An exact repetition of the data below, without images, is the expected answer.

:::

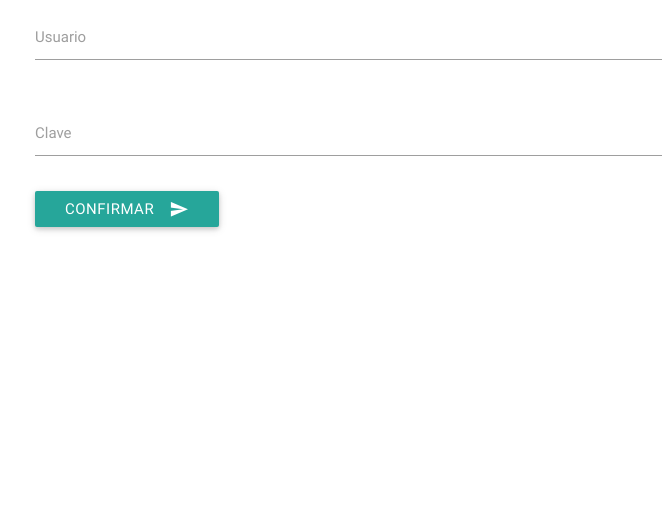
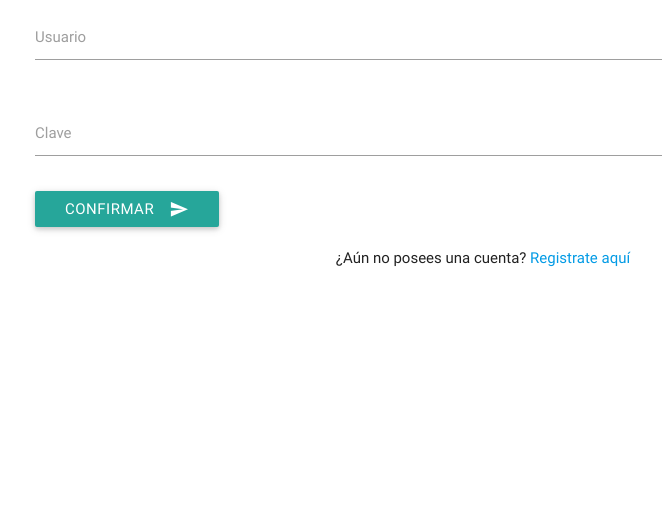
Before and after one commit to Reynald0/Real, a Django app: page /login/ in a window 1280 px wide. Shown: the part 141-665 px from the top of the page, without its empty margins (157-819 px from the left). Run offline with Django 3.2, Linux system fonts and the light colour scheme; some libraries are stand-ins or nearby versions.

Commit message:
Login sin cuenta
** Si la persona trata de ingresar cuando no se ha registrado. Se le
manda un aviso.

** Enlace directo en la plantilla "login.html" al registro.

```diff
--- a/cuentas/forms.py
+++ b/cuentas/forms.py
@@ -69,7 +69,7 @@ class LogAlumno(forms.Form):
         #Comprueba que exista un username en la base de datos
         usuario = self.cleaned_data['usuario']
         if not User.objects.filter(username=usuario.title()):
-            raise forms.ValidationError('El nombre de usuario no existe!')
+            raise forms.ValidationError('El nombre de usuario no existe, debe registrarse para poder iniciar sesion')
         return usuario
 
 class AlumnoForm(forms.ModelForm):
--- a/templates/cuentas/login.html
+++ b/templates/cuentas/login.html
@@ -8,4 +8,7 @@
 		<div class="card-panel yellow lighten-1"><i class="material-icons left">error</i><b>Alerta!! Contraseña incorrecta.</b></div>
 	{% endif %}
 	{% include 'snippets/form.html' %}
+    <div class="row">
+    <p class="center">¿Aún no posees una cuenta?<a href="{% url 'registro'%}"> Registrate aquí</a></p>
+    </div>
 {% endblock contenido %}
```
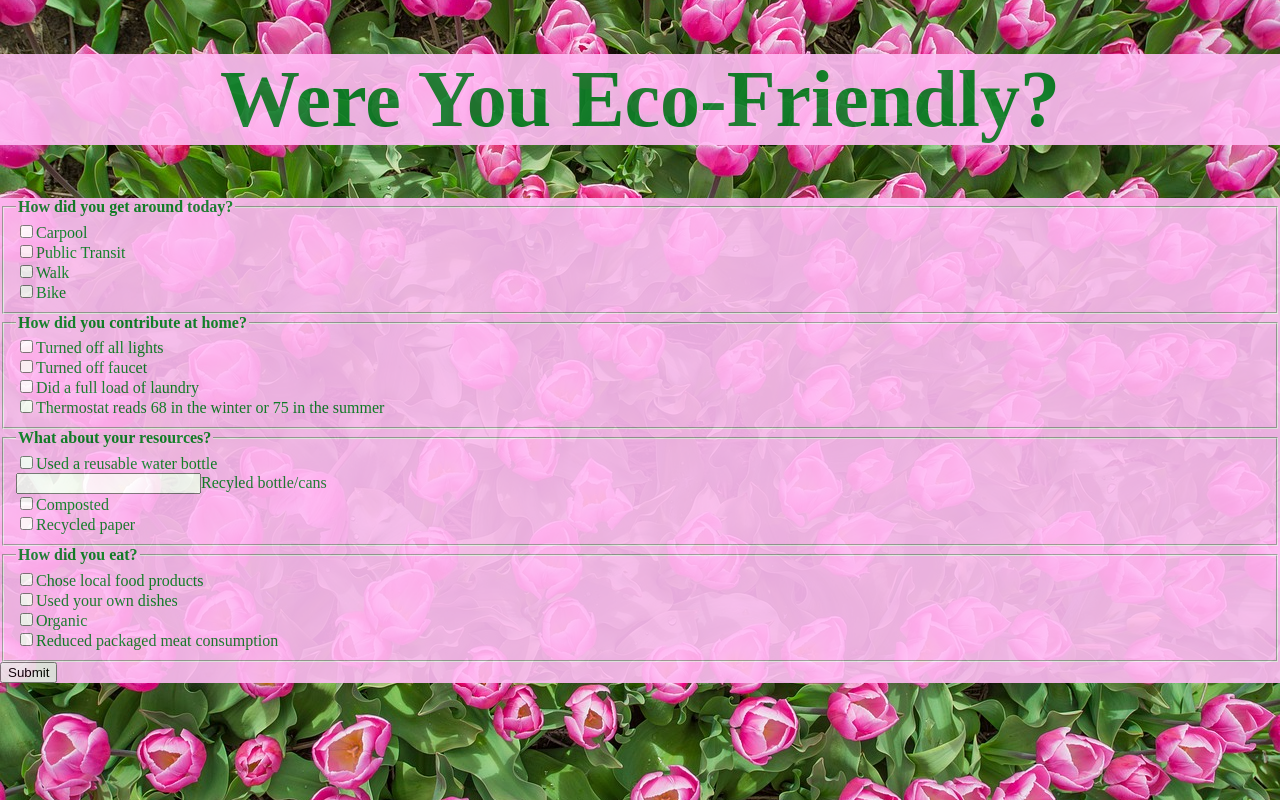
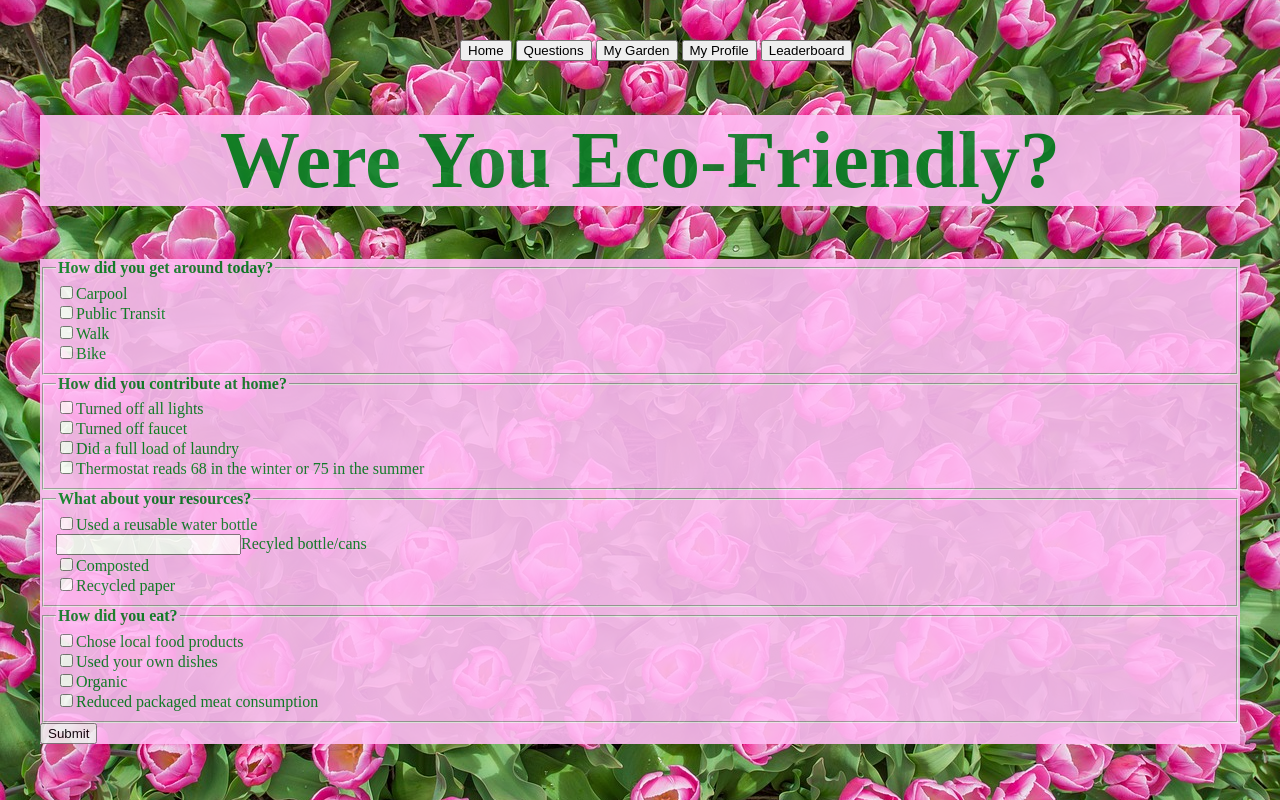
Before and after one commit to komal15/hackcmu, a Python web app: template carbongarden/templates/questions.html in a window 1280 px wide. Run offline with Jinja, Linux system fonts and the light colour scheme; the template is opened without the code that fills it, so the values that code supplies are empty.

Commit message:
Formatting changes

```diff
--- a/carbongarden/templates/login.html
+++ b/carbongarden/templates/login.html
@@ -10,9 +10,9 @@
     <div class = "scr1">
     <h1 class = "title"> Carbon <img src = "../images/foot.png" style="height:0.6em"> Garden </h1>
     </div>
+    <a id="getin" type="button" href="{{login_url}}"> Log In </a>
+    <div>
 
-    <div>
-      <a id="getin" type="button" href="{{login_url}}"> Log In </a>
     </div>
   </body>
 </html>
--- a/carbongarden/templates/questions.html
+++ b/carbongarden/templates/questions.html
@@ -6,6 +6,17 @@
     <link href="../stylesheets/hackcmustyle.css" rel="stylesheet">
   </head>
   <body>
+    <body style="margin:20px;padding:20px">
+    <button type="button" onclick="window.location.href='/'" style=margin-left:35%
+    >Home</button>
+    <button type="button" onclick="window.location.href='/questions'"
+    >Questions</button>
+    <button type="button" onclick="window.location.href='/mygarden'"
+    >My Garden</button>
+    <button type="button" onclick="window.location.href='/myprofile'"
+    >My Profile</button>
+    <button type="button" onclick="window.location.href='/leaderboard'">
+    Leaderboard</button>
     <h1 class= "quest"> Were You Eco-Friendly?
     </h1>
     <div class= "questions">
--- a/carbongarden/templates/welcome.html
+++ b/carbongarden/templates/welcome.html
@@ -11,6 +11,8 @@
   <body>
     <div class = "questions">
     <body style="margin:20px;padding:10px">
+    <button type="button" onclick="window.location.href='/'"
+    >Home</button>
     <button type="button" onclick="window.location.href='/questions'"
     >Questions</button>
     <button type="button" onclick="window.location.href='/mygarden'"
@@ -32,7 +34,7 @@
     friends. <br> Happy reducing, reusing, and recycling! </br> </center> </h3>
   </div>
 
-   <a id="getout" href="{{logout_url}}"> Log Out </a>
+  <a id="getout" href="{{logout_url}}"> Log Out </a>
   </body>
 
 {% else %}
@@ -43,7 +45,7 @@
   </div>
 
   <div>
-    <a id="getin" type="button" href="{{login_url}}"> Log In </a>
+  <a id="getin" type="button" href="{{login_url}}"> Log In </a>
   </div>
   </body>
 {% endif %}
```
Also changed, not shown: carbongarden/templates/myprofile.html (+12 -0 lines), carbongarden/templates/profile.html (+12 -7 lines), 1 other file.
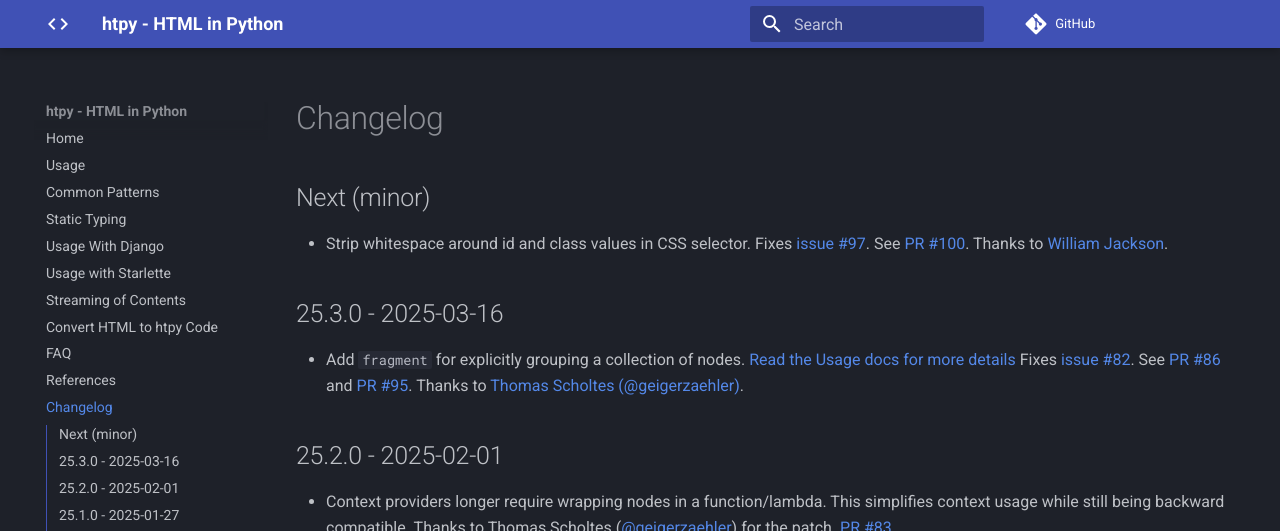
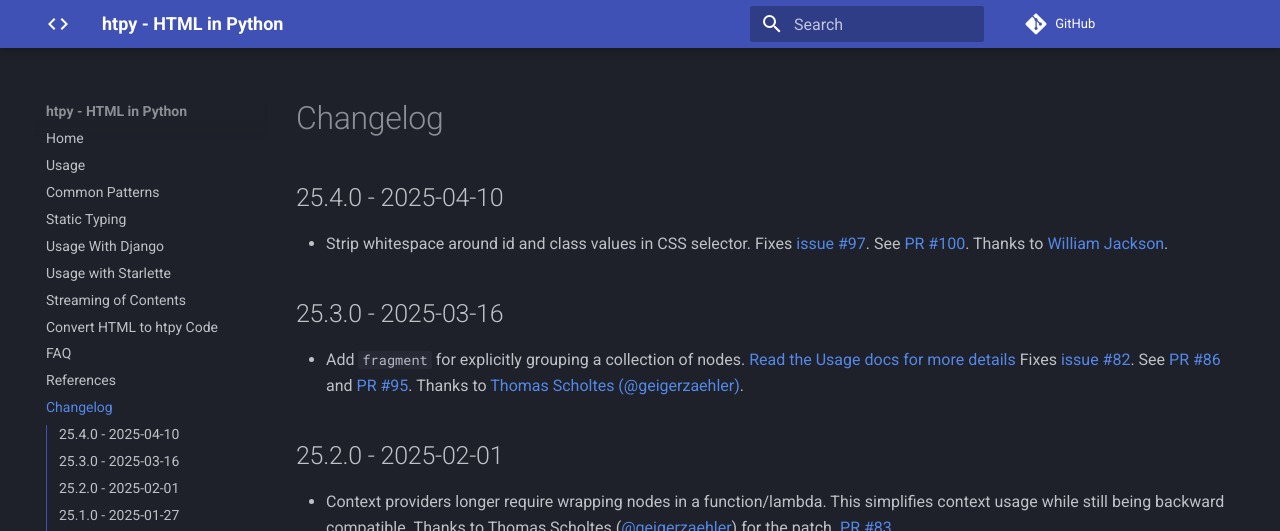
Before and after one commit to pelme/htpy, an MkDocs documentation site: the page built from docs/changelog.md, in a window 1280 px wide and 900 px high. Shown: the top 531 px of the window. Built offline with MkDocs 1.6.1 and Material for MkDocs 9.7.7, drawn with Linux system fonts in a browser that asks for light colours; comment, search, counter and statistics services are not loaded.

Commit message:
Version 25.4.0.

```diff
--- a/docs/changelog.md
+++ b/docs/changelog.md
@@ -1,6 +1,6 @@
 # Changelog
 
-## Next (minor)
+## 25.4.0 - 2025-04-10
 - Strip whitespace around id and class values in CSS selector. Fixes
 [issue #97](https://github.com/pelme/htpy/issues/97). See [PR #100](https://github.com/pelme/htpy/pull/100).
 Thanks to [William Jackson](https://github.com/williamjacksn).
--- a/htpy/__init__.py
+++ b/htpy/__init__.py
@@ -12,7 +12,7 @@ from markupsafe import escape as _escape
 if t.TYPE_CHECKING:
     from types import UnionType
 
-__version__ = "25.3.0"
+__version__ = "25.4.0"
 __all__: list[str] = []
 
 BaseElementSelf = t.TypeVar("BaseElementSelf", bound="BaseElement")
```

:::

*FINISHED TASK*.
Before and after one commit to Reynald0/Real, a Django app: page /login/ in a window 1280 px wide. Shown: the part 141-665 px from the top of the page, without its empty margins (157-819 px from the left). Run offline with Django 3.2, Linux system fonts and the light colour scheme; some libraries are stand-ins or nearby versions.

Commit message:
Login sin cuenta
** Si la persona trata de ingresar cuando no se ha registrado. Se le
manda un aviso.

** Enlace directo en la plantilla "login.html" al registro.

```diff
--- a/cuentas/forms.py
+++ b/cuentas/forms.py
@@ -69,7 +69,7 @@ class LogAlumno(forms.Form):
         #Comprueba que exista un username en la base de datos
         usuario = self.cleaned_data['usuario']
         if not User.objects.filter(username=usuario.title()):
-            raise forms.ValidationError('El nombre de usuario no existe!')
+            raise forms.ValidationError('El nombre de usuario no existe, debe registrarse para poder iniciar sesion')
         return usuario
 
 class AlumnoForm(forms.ModelForm):
--- a/templates/cuentas/login.html
+++ b/templates/cuentas/login.html
@@ -8,4 +8,7 @@
 		<div class="card-panel yellow lighten-1"><i class="material-icons left">error</i><b>Alerta!! Contraseña incorrecta.</b></div>
 	{% endif %}
 	{% include 'snippets/form.html' %}
+    <div class="row">
+    <p class="center">¿Aún no posees una cuenta?<a href="{% url 'registro'%}"> Registrate aquí</a></p>
+    </div>
 {% endblock contenido %}
```
Before and after one commit to komal15/hackcmu, a Python web app: template carbongarden/templates/questions.html in a window 1280 px wide. Run offline with Jinja, Linux system fonts and the light colour scheme; the template is opened without the code that fills it, so the values that code supplies are empty.

Commit message:
Formatting changes

```diff
--- a/carbongarden/templates/login.html
+++ b/carbongarden/templates/login.html
@@ -10,9 +10,9 @@
     <div class = "scr1">
     <h1 class = "title"> Carbon <img src = "../images/foot.png" style="height:0.6em"> Garden </h1>
     </div>
+    <a id="getin" type="button" href="{{login_url}}"> Log In </a>
+    <div>
 
-    <div>
-      <a id="getin" type="button" href="{{login_url}}"> Log In </a>
     </div>
   </body>
 </html>
--- a/carbongarden/templates/questions.html
+++ b/carbongarden/templates/questions.html
@@ -6,6 +6,17 @@
     <link href="../stylesheets/hackcmustyle.css" rel="stylesheet">
   </head>
   <body>
+    <body style="margin:20px;padding:20px">
+    <button type="button" onclick="window.location.href='/'" style=margin-left:35%
+    >Home</button>
+    <button type="button" onclick="window.location.href='/questions'"
+    >Questions</button>
+    <button type="button" onclick="window.location.href='/mygarden'"
+    >My Garden</button>
+    <button type="button" onclick="window.location.href='/myprofile'"
+    >My Profile</button>
+    <button type="button" onclick="window.location.href='/leaderboard'">
+    Leaderboard</button>
     <h1 class= "quest"> Were You Eco-Friendly?
     </h1>
     <div class= "questions">
--- a/carbongarden/templates/welcome.html
+++ b/carbongarden/templates/welcome.html
@@ -11,6 +11,8 @@
   <body>
     <div class = "questions">
     <body style="margin:20px;padding:10px">
+    <button type="button" onclick="window.location.href='/'"
+    >Home</button>
     <button type="button" onclick="window.location.href='/questions'"
     >Questions</button>
     <button type="button" onclick="window.location.href='/mygarden'"
@@ -32,7 +34,7 @@
     friends. <br> Happy reducing, reusing, and recycling! </br> </center> </h3>
   </div>
 
-   <a id="getout" href="{{logout_url}}"> Log Out </a>
+  <a id="getout" href="{{logout_url}}"> Log Out </a>
   </body>
 
 {% else %}
@@ -43,7 +45,7 @@
   </div>
 
   <div>
-    <a id="getin" type="button" href="{{login_url}}"> Log In </a>
+  <a id="getin" type="button" href="{{login_url}}"> Log In </a>
   </div>
   </body>
 {% endif %}
```
Also changed, not shown: carbongarden/templates/myprofile.html (+12 -0 lines), carbongarden/templates/profile.html (+12 -7 lines), 1 other file.
Before and after one commit to pelme/htpy, an MkDocs documentation site: the page built from docs/changelog.md, in a window 1280 px wide and 900 px high. Shown: the top 531 px of the window. Built offline with MkDocs 1.6.1 and Material for MkDocs 9.7.7, drawn with Linux system fonts in a browser that asks for light colours; comment, search, counter and statistics services are not loaded.

Commit message:
Version 25.4.0.

```diff
--- a/docs/changelog.md
+++ b/docs/changelog.md
@@ -1,6 +1,6 @@
 # Changelog
 
-## Next (minor)
+## 25.4.0 - 2025-04-10
 - Strip whitespace around id and class values in CSS selector. Fixes
 [issue #97](https://github.com/pelme/htpy/issues/97). See [PR #100](https://github.com/pelme/htpy/pull/100).
 Thanks to [William Jackson](https://github.com/williamjacksn).
--- a/htpy/__init__.py
+++ b/htpy/__init__.py
@@ -12,7 +12,7 @@ from markupsafe import escape as _escape
 if t.TYPE_CHECKING:
     from types import UnionType
 
-__version__ = "25.3.0"
+__version__ = "25.4.0"
 __all__: list[str] = []
 
 BaseElementSelf = t.TypeVar("BaseElementSelf", bound="BaseElement")
```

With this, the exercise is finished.